Directions ▸
Look through the listing below for the string "Software". Say how many lines hold it, and nothing else.

Start of Block

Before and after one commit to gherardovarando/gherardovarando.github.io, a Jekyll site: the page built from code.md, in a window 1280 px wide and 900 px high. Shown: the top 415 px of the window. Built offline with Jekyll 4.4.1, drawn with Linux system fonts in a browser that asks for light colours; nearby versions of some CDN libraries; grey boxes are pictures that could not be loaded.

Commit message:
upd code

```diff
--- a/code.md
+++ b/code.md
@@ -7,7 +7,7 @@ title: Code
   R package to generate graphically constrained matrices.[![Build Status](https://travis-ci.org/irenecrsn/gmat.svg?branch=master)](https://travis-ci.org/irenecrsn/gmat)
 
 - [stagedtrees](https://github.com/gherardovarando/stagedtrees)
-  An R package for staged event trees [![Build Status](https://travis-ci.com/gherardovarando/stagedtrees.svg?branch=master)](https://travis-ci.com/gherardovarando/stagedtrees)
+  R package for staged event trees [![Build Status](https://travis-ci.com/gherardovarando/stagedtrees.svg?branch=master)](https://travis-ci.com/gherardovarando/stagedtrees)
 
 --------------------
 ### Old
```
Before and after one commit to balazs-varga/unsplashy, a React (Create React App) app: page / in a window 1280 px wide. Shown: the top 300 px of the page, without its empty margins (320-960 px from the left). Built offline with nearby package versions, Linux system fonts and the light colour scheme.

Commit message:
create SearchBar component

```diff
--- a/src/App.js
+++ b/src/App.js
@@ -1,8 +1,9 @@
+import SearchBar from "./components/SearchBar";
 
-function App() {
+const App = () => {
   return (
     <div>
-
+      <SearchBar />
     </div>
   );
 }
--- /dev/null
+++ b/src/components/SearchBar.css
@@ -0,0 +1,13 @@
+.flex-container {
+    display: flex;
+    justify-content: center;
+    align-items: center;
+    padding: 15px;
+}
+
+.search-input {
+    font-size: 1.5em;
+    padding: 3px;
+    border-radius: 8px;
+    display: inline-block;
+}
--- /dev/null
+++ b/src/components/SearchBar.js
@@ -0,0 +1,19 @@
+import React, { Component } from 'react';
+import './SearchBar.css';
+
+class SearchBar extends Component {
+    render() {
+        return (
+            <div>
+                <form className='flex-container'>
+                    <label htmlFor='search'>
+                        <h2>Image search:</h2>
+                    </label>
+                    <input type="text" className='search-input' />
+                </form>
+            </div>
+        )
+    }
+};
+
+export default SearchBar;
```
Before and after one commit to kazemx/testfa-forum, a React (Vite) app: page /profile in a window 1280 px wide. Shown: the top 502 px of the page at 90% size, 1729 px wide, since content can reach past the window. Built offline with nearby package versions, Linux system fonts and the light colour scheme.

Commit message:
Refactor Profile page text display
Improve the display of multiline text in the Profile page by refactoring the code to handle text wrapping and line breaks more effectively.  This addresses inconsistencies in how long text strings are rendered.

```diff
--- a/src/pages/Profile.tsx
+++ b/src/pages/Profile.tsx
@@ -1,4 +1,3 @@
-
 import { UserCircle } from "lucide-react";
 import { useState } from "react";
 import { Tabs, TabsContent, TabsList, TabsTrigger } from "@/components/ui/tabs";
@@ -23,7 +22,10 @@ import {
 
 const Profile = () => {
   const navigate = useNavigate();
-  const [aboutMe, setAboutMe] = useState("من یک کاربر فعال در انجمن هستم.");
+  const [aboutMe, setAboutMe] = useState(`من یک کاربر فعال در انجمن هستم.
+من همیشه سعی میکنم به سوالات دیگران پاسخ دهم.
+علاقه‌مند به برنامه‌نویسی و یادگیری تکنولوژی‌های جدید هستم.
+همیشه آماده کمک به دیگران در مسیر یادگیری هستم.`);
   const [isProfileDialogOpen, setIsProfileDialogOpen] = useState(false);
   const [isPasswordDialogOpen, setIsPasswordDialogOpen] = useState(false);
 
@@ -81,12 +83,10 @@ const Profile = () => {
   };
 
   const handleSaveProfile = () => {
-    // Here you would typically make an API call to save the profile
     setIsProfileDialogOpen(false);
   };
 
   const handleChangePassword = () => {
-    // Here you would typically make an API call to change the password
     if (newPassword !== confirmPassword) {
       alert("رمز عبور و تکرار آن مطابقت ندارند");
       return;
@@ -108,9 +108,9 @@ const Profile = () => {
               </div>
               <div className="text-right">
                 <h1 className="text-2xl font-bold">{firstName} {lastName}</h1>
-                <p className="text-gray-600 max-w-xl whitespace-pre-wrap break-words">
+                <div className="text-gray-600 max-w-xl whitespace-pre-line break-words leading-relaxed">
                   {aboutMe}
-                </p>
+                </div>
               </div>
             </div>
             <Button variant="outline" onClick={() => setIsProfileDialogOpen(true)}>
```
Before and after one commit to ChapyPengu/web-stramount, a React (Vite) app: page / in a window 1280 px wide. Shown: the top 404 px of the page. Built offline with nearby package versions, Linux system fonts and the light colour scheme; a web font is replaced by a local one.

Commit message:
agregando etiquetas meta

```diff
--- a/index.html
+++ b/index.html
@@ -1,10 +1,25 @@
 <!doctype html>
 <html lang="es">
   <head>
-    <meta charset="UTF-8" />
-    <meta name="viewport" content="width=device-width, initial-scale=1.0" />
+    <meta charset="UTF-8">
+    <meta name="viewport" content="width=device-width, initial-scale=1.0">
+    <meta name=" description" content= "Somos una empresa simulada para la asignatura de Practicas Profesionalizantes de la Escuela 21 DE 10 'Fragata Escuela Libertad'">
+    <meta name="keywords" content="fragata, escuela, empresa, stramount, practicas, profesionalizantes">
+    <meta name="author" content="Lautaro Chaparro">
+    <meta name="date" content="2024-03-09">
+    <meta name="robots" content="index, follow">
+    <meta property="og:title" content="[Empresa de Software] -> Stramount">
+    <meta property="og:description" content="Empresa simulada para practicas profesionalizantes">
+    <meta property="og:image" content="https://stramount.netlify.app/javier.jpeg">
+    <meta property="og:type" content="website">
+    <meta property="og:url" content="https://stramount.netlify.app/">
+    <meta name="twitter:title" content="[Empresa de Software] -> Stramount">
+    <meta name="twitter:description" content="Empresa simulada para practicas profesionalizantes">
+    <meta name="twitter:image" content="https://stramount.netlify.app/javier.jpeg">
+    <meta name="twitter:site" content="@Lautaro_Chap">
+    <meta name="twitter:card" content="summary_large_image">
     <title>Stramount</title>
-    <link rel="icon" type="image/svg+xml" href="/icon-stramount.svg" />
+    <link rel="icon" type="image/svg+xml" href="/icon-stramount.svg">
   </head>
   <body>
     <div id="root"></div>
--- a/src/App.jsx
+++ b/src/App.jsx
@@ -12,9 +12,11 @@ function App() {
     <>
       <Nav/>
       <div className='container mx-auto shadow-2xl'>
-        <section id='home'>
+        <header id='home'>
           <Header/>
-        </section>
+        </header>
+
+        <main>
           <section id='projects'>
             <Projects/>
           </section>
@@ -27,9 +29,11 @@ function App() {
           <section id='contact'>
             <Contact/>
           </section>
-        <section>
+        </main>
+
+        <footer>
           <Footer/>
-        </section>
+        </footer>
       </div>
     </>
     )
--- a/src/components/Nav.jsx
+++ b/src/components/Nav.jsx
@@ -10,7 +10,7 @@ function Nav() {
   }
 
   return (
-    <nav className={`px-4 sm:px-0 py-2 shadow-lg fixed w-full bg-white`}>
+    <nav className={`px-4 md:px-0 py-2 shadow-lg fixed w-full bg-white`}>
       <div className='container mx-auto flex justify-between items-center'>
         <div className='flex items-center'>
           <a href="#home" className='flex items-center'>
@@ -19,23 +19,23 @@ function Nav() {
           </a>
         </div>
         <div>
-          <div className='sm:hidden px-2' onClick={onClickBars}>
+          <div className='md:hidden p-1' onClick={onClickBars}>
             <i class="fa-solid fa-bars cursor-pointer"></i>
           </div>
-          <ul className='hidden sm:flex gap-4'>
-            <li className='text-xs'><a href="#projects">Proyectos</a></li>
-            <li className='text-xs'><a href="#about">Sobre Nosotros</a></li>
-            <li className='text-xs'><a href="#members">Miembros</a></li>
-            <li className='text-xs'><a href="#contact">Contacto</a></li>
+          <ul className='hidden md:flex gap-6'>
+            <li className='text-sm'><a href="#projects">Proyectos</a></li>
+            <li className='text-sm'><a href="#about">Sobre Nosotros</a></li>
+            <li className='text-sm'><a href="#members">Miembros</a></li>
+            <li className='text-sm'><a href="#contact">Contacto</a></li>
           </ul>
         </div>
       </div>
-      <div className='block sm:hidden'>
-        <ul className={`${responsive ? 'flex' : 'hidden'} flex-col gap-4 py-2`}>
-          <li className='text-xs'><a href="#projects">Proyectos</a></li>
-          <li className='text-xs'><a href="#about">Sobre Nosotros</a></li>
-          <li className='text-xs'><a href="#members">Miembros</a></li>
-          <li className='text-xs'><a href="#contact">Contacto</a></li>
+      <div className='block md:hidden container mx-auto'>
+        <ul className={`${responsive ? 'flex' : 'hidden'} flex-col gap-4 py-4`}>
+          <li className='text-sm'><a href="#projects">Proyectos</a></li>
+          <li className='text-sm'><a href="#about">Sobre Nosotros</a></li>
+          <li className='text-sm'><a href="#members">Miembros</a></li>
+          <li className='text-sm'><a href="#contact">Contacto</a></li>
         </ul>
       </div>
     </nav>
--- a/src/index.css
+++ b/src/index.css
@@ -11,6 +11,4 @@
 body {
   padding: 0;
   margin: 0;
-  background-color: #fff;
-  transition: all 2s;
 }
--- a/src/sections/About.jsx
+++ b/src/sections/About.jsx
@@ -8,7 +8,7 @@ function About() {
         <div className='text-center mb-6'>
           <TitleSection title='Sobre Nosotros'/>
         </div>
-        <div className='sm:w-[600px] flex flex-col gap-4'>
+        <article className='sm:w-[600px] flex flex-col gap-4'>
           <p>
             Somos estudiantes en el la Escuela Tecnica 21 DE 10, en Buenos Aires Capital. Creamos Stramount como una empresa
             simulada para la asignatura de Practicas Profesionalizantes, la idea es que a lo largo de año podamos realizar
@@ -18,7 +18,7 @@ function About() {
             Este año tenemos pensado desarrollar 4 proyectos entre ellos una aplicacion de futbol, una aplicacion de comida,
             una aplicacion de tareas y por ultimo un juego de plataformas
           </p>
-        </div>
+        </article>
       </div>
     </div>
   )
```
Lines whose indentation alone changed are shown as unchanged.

End of Block

Response box ▸
2